_WHAT TO PRODUCE_:
From the listing below, copy out every line where the word "participant" appears.
DATA: Begin
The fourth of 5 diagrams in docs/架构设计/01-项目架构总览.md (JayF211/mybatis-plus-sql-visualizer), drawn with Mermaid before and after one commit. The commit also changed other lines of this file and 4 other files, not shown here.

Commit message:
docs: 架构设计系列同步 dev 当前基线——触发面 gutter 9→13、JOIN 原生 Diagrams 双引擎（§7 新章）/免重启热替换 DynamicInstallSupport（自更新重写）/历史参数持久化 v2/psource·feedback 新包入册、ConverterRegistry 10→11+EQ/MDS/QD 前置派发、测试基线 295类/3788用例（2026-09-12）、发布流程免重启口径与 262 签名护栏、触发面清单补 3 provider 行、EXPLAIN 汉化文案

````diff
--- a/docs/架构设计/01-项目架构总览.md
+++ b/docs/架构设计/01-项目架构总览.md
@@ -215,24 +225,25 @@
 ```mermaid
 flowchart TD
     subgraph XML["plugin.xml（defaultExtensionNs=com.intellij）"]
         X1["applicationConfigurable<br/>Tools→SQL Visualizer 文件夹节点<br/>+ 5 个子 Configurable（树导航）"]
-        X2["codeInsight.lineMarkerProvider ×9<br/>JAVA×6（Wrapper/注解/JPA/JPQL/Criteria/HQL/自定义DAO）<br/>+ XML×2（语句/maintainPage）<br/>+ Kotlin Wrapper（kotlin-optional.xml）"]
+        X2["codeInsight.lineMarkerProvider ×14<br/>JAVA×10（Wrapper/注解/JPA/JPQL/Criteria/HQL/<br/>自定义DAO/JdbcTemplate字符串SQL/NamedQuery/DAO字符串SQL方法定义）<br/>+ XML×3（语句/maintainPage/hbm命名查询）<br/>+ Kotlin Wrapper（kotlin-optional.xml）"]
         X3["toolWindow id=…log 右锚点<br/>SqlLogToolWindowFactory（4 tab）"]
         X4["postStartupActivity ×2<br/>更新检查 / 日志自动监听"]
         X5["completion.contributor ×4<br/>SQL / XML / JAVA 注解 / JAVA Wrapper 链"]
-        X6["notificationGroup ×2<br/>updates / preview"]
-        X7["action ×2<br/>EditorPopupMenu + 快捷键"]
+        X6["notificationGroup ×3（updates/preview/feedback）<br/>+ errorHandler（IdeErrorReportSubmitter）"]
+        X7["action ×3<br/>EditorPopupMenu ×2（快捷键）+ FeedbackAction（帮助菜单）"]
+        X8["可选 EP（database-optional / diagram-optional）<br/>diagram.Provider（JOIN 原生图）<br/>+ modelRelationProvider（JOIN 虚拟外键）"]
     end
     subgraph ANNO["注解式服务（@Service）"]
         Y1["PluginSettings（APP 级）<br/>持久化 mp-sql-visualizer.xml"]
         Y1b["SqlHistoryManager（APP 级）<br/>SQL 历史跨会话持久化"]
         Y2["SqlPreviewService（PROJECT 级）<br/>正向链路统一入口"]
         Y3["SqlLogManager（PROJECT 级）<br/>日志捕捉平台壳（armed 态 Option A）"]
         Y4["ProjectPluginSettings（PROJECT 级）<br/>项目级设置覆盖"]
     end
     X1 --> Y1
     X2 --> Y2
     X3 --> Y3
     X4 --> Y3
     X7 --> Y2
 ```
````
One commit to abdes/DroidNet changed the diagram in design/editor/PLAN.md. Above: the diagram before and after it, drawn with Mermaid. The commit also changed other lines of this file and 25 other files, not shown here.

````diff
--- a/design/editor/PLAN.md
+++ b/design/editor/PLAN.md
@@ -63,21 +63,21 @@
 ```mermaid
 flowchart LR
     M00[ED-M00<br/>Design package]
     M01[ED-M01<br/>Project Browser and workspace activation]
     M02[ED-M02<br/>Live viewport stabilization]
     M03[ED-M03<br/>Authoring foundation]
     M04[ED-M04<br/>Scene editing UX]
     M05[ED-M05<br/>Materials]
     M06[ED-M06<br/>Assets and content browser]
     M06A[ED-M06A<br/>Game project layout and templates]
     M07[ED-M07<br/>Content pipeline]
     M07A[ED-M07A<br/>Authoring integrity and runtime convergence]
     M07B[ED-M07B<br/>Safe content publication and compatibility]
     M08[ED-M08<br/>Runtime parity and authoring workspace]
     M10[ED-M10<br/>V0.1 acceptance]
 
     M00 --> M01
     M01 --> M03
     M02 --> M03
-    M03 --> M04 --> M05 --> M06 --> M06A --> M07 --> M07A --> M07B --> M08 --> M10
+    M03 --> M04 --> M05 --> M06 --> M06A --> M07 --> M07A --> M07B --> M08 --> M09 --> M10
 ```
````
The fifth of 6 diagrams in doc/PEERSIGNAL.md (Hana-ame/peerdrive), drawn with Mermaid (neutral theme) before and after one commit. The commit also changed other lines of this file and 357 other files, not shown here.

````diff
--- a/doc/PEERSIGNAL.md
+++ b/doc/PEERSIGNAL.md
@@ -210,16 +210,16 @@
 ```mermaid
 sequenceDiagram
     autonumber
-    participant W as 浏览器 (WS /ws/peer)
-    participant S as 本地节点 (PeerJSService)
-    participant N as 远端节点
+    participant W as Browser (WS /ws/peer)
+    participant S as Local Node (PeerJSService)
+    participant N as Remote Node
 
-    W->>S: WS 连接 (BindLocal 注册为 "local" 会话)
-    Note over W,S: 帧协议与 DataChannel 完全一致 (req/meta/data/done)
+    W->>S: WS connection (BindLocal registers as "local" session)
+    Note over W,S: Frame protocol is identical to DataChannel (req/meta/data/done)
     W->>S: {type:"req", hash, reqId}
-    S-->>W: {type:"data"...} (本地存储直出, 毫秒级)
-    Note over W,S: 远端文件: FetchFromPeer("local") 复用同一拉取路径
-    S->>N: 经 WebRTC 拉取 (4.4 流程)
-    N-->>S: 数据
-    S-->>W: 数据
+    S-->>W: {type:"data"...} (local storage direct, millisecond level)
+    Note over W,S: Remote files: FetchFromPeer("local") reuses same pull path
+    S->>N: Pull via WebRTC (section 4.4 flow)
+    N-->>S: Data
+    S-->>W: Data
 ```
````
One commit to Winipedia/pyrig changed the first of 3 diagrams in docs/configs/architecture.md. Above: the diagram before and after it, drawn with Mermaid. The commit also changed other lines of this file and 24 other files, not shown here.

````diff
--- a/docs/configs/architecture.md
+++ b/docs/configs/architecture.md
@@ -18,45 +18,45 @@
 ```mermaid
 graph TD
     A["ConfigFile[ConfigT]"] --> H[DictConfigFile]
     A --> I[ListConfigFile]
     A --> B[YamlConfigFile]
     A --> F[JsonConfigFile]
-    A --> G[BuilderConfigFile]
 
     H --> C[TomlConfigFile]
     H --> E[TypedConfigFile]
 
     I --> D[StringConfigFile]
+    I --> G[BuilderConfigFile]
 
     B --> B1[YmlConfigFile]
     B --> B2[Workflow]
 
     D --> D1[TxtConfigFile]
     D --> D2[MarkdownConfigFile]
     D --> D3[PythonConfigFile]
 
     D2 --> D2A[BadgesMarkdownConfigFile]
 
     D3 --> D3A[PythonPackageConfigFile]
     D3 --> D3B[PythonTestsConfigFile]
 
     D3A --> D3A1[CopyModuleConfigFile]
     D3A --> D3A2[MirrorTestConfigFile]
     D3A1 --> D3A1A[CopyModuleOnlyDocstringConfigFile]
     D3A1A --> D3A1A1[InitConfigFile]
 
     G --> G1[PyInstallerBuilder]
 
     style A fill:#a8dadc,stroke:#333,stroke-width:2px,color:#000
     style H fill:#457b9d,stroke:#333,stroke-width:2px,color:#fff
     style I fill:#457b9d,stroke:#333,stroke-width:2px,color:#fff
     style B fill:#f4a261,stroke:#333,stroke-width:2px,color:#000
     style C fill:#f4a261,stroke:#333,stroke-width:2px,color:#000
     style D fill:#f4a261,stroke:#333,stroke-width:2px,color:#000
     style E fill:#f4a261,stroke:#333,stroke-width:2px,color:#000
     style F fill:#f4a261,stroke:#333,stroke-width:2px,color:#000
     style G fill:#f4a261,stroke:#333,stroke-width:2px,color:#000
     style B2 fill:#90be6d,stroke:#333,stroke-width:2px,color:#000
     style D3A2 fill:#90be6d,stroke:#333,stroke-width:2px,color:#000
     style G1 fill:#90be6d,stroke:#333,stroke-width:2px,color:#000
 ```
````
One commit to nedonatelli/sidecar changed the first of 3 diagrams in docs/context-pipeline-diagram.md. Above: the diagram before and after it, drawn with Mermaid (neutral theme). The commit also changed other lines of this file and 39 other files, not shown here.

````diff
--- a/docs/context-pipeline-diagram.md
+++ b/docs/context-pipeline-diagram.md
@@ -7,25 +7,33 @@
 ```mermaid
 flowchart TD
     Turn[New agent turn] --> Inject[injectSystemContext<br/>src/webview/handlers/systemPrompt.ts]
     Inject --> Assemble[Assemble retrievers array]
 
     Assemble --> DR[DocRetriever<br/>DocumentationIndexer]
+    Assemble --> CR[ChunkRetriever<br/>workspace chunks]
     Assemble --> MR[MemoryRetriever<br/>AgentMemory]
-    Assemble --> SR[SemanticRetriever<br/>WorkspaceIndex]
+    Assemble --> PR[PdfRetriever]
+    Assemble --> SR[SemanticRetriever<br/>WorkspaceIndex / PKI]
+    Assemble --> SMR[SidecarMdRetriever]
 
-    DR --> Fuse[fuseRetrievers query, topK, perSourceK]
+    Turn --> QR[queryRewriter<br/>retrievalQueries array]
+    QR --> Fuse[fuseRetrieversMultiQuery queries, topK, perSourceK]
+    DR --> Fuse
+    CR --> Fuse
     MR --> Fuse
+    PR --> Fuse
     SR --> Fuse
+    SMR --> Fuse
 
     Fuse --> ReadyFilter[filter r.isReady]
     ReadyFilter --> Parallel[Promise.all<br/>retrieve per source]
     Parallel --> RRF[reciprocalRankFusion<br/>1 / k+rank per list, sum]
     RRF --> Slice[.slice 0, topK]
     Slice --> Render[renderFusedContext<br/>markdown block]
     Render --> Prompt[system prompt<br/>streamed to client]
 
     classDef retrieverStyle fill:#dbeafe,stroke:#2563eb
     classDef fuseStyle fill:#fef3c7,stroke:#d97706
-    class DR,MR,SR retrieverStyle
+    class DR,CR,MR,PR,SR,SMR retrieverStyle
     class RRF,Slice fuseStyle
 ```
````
DATA: End
_RESPONSE BELOW_:
-    participant W as 浏览器 (WS /ws/peer)
-    participant S as 本地节点 (PeerJSService)
-    participant N as 远端节点
+    participant W as Browser (WS /ws/peer)
+    participant S as Local Node (PeerJSService)
+    participant N as Remote Node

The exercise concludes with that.